HOUSTON (AP) — Images of a smiling Rep. Gabrielle Giffords were posted early Sunday on her Facebook page, two photos that show her with shorter hair but few other signs of the gunshot wound to the head that she suffered five months ago.
The photos were taken May 17 outside TIRR Memorial Hermann in Houston, the rehabilitation facility where Giffords has undergone intensive rehabilitation since late January, weeks after the shooting at a meet-and-greet with constituents in Tucson, Ariz. Six people died and a dozen others were wounded in the Jan. 8 attack.
Media and the public's access to the Arizona congresswoman have been tightly controlled while she recovers and, until Sunday, no clear images of her had been released. In late April, grainy television footage showed her slowly ascending a flight of steps to a NASA plane that took her to Florida to watch her astronaut husband rocket into space. The image was so blurry that it was impossible to confirm it was Giffords until doctors did so at a news conference in mid-May.
The professionally shot pictures released Sunday were taken before Giffords underwent surgery to replace a piece of her skull removed shortly after the shooting to allow her brain to swell. They appear to indicate the congresswoman is physically returning to her former self — though her appearance, including darker hair color, is slightly different than from before the shooting.
The photos also give little indication of Giffords' cognitive progress — what, for example, her speech is like after being shot in the left side of the head that controls communication. The images also provide no hints as to when, or if, she will be able to resume her job in Congress.
Pia Carusone, her chief of staff, has indicated that while Giffords is able to speak and walk, she remains a shadow of her former self.
Of the two pictures, one is more clearly posed, of a smiling Giffords looking directly at the camera; the left side of her head appears slightly distorted and swollen, though it is not clear that is from a gunshot wound. A second photo shows Giffords in a more casual light — smiling while sitting alongside her mother, Gloria Giffords, with the hospital's greenery evident behind them.

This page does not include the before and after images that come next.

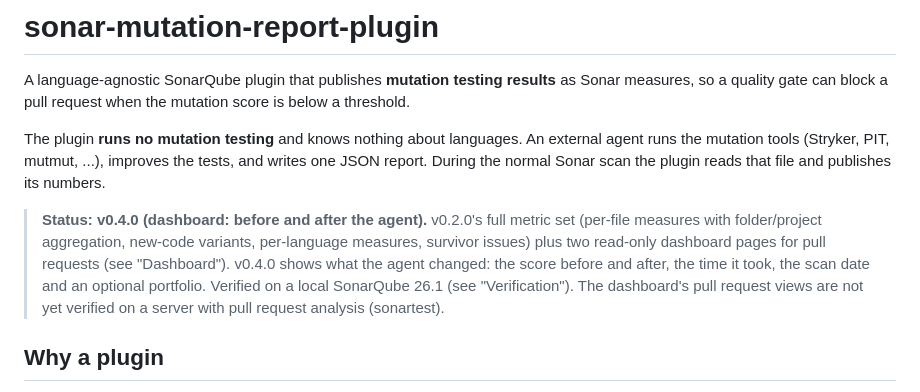
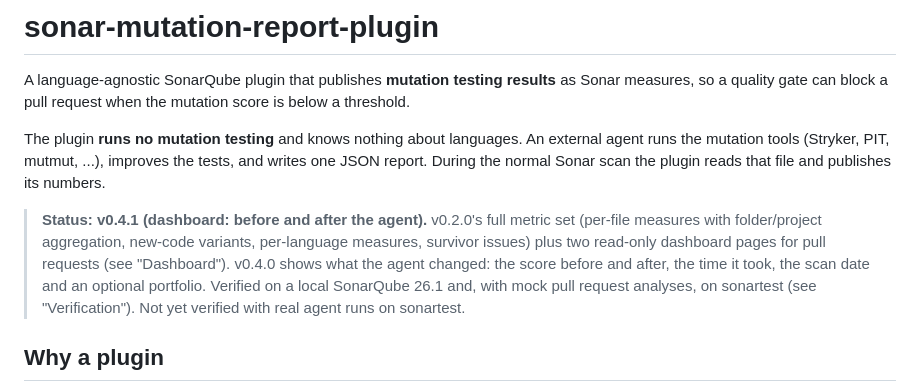
Before and after one commit to Guy-nice/sonar-mutation-report-plugin, a Markdown page: README.md, the part around one of its changes. Drawn GitHub-style.

```diff
--- a/README.md
+++ b/README.md
@@ -7,12 +7,11 @@ The plugin **runs no mutation testing** and knows nothing about languages. An ex
 mutation tools (Stryker, PIT, mutmut, ...), improves the tests, and writes one JSON report. During the
 normal Sonar scan the plugin reads that file and publishes its numbers.
 
-> **Status: v0.4.0 (dashboard: before and after the agent).** v0.2.0's full metric set (per-file measures with
+> **Status: v0.4.1 (dashboard: before and after the agent).** v0.2.0's full metric set (per-file measures with
 > folder/project aggregation, new-code variants, per-language measures, survivor issues) plus two read-only
 > dashboard pages for pull requests (see "Dashboard"). v0.4.0 shows what the agent changed: the score before and
-> after, the time it took, the scan date and an optional portfolio. Verified on a local SonarQube 26.1 (see
-> "Verification"). The dashboard's pull request views are not yet verified on a server with pull request
-> analysis (sonartest).
+> after, the time it took, the scan date and an optional portfolio. Verified on a local SonarQube 26.1 and, with
+> mock pull request analyses, on sonartest (see "Verification"). Not yet verified with real agent runs on sonartest.
 
 ## Why a plugin
 
```
Also changed, not shown: other parts of README.md (+17 -6 lines), docs/screenshots/dashboard-dev-harness.png, 5 other files.
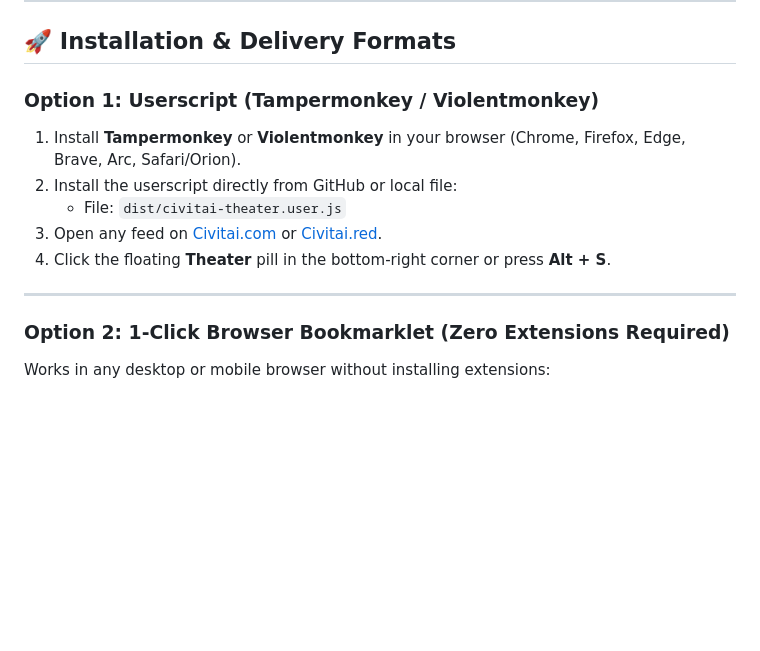
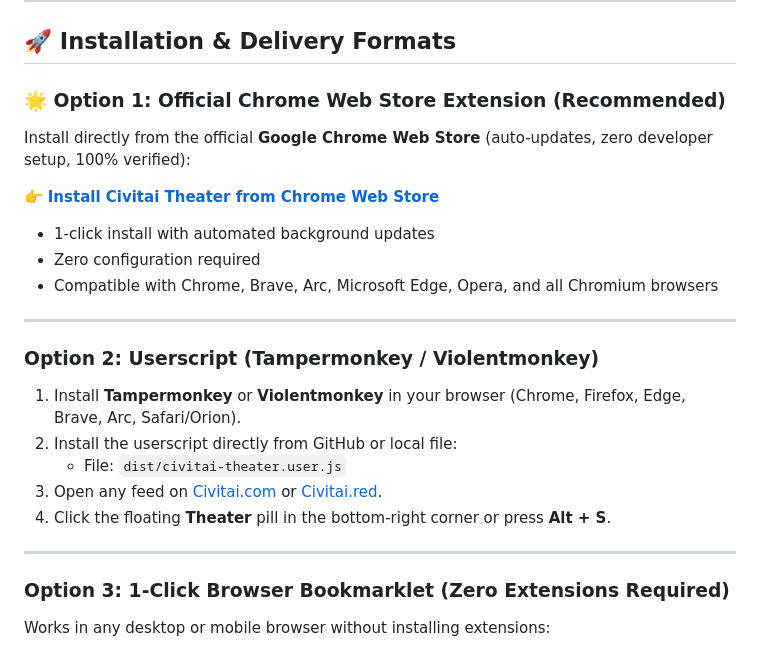
Before and after one commit to HoangYell/civitai-theater, a Markdown page: README.md, the part around one of its changes. Rendered like a GitHub page; blank space fills up the shorter version.

Commit message:
docs: update README and CHROMEWEBSTORE with official live Chrome Web Store link

```diff
--- a/README.md
+++ b/README.md
@@ -32,7 +33,19 @@ A high-definition, cinema-grade fullscreen media player and slideshow experience
 
 ## 🚀 Installation & Delivery Formats
 
-### Option 1: Userscript (Tampermonkey / Violentmonkey)
+### 🌟 Option 1: Official Chrome Web Store Extension (Recommended)
+
+Install directly from the official **Google Chrome Web Store** (auto-updates, zero developer setup, 100% verified):
+
+👉 **[Install Civitai Theater from Chrome Web Store](https://chromewebstore.google.com/detail/civitai-theater-fullscree/ccfibckanaokflmicjfginfkadhgcnif?pli=1)**
+
+- 1-click install with automated background updates
+- Zero configuration required
+- Compatible with Chrome, Brave, Arc, Microsoft Edge, Opera, and all Chromium browsers
+
+---
+
+### Option 2: Userscript (Tampermonkey / Violentmonkey)
 
 1. Install **Tampermonkey** or **Violentmonkey** in your browser (Chrome, Firefox, Edge, Brave, Arc, Safari/Orion).
 2. Install the userscript directly from GitHub or local file:
@@ -42,7 +55,7 @@ A high-definition, cinema-grade fullscreen media player and slideshow experience
 
 ---
 
-### Option 2: 1-Click Browser Bookmarklet (Zero Extensions Required)
+### Option 3: 1-Click Browser Bookmarklet (Zero Extensions Required)
 
 Works in any desktop or mobile browser without installing extensions:
 
```
Also changed, not shown: other parts of README.md (+1 -0 lines), CHROMEWEBSTORE.md (+2 -1 lines).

The pictures, taken by Tucson photographer P.K. Weis, were posted on Facebook amid the possibility that Giffords could be released from the hospital in the coming weeks.
Carusone told the Associated Press late Saturday that doctors and family are considering "many factors" while making the critical next-step decision to release Giffords from the hospital. She did not elaborate.
"We're looking at before the end of the month. We're looking at early July," Carusone said. "We don't have a date."
In an interview published Thursday in the Arizona Republic, Carusone said Giffords can express her basic wants and needs, but has difficulty stringing together sentences to verbalize more complex thoughts and feelings. Giffords, she said, relies on hand gestures and facial expressions.
"She is borrowing upon other ways of communicating. Her words are back more and more now, but she's still using facial expressions as a way to express. Pointing. Gesturing," Carusone said.
The description matches what experts expect from someone who has suffered a traumatic brain injury. Often, they can be easily disoriented, have trouble prioritizing, suffer from some memory loss and could have difficulty recognizing people. Some have difficulty doing several tasks at the same time.
Most cognitive recovery occurs in the first six months to a year after an injury, though it becomes less noticeable as time progresses. In the second year, progress sharply drops.
Carusone said if Giffords' recovery were to plateau now, "it would not be nearly the quality of life she had before."
"All that we can hope for is that she won't plateau today and that she'll keep going and that when she does plateau, it will be at a place far away from here," she said.
While Giffords' release from the hospital will mark a crucial step in her recovery, she still must undergo months of outpatient rehabilitation that will include speech, occupational and physical therapy.
Still, the release of the photos seemed to please the public and her admirers.
On Facebook, the photos immediately generated conversations and comments, with dozens blessing Giffords and her family, complimenting her for her perseverance and courage and her ability to overcome the odds.
Some mentioned Jared Lee Loughner, 22, the shooting suspect who has pleaded not guilty to charges stemming from the shooting and is being held at a Missouri facility. A judge declared him incompetent to stand trial, but prosecutors hope his competency can be restored so he can be put on trial.
Still, others wondered about how far Giffords has progressed.
"It would be nice to get a truly honest assessment of her internal cognitive experience," Alex Hakkinen, who told the AP he works with brain injury patients at a rehabilitation hospital, commented under the photo.
State Sen. Linda Lopez said Giffords looks beautiful.
"Wow! I saw her at the very end of March, and even then, Gabby was all there, her smile, her personality. And she looks even better now," Lopez commented on Facebook.
"I think people are going to be very happy to see how great she looks. For someone who's undergone what she's endured, it's really something. I feel relieved. She looks beautiful," Lopez added.
Associated Press Writer Bob Seavey contributed to this report from Phoenix.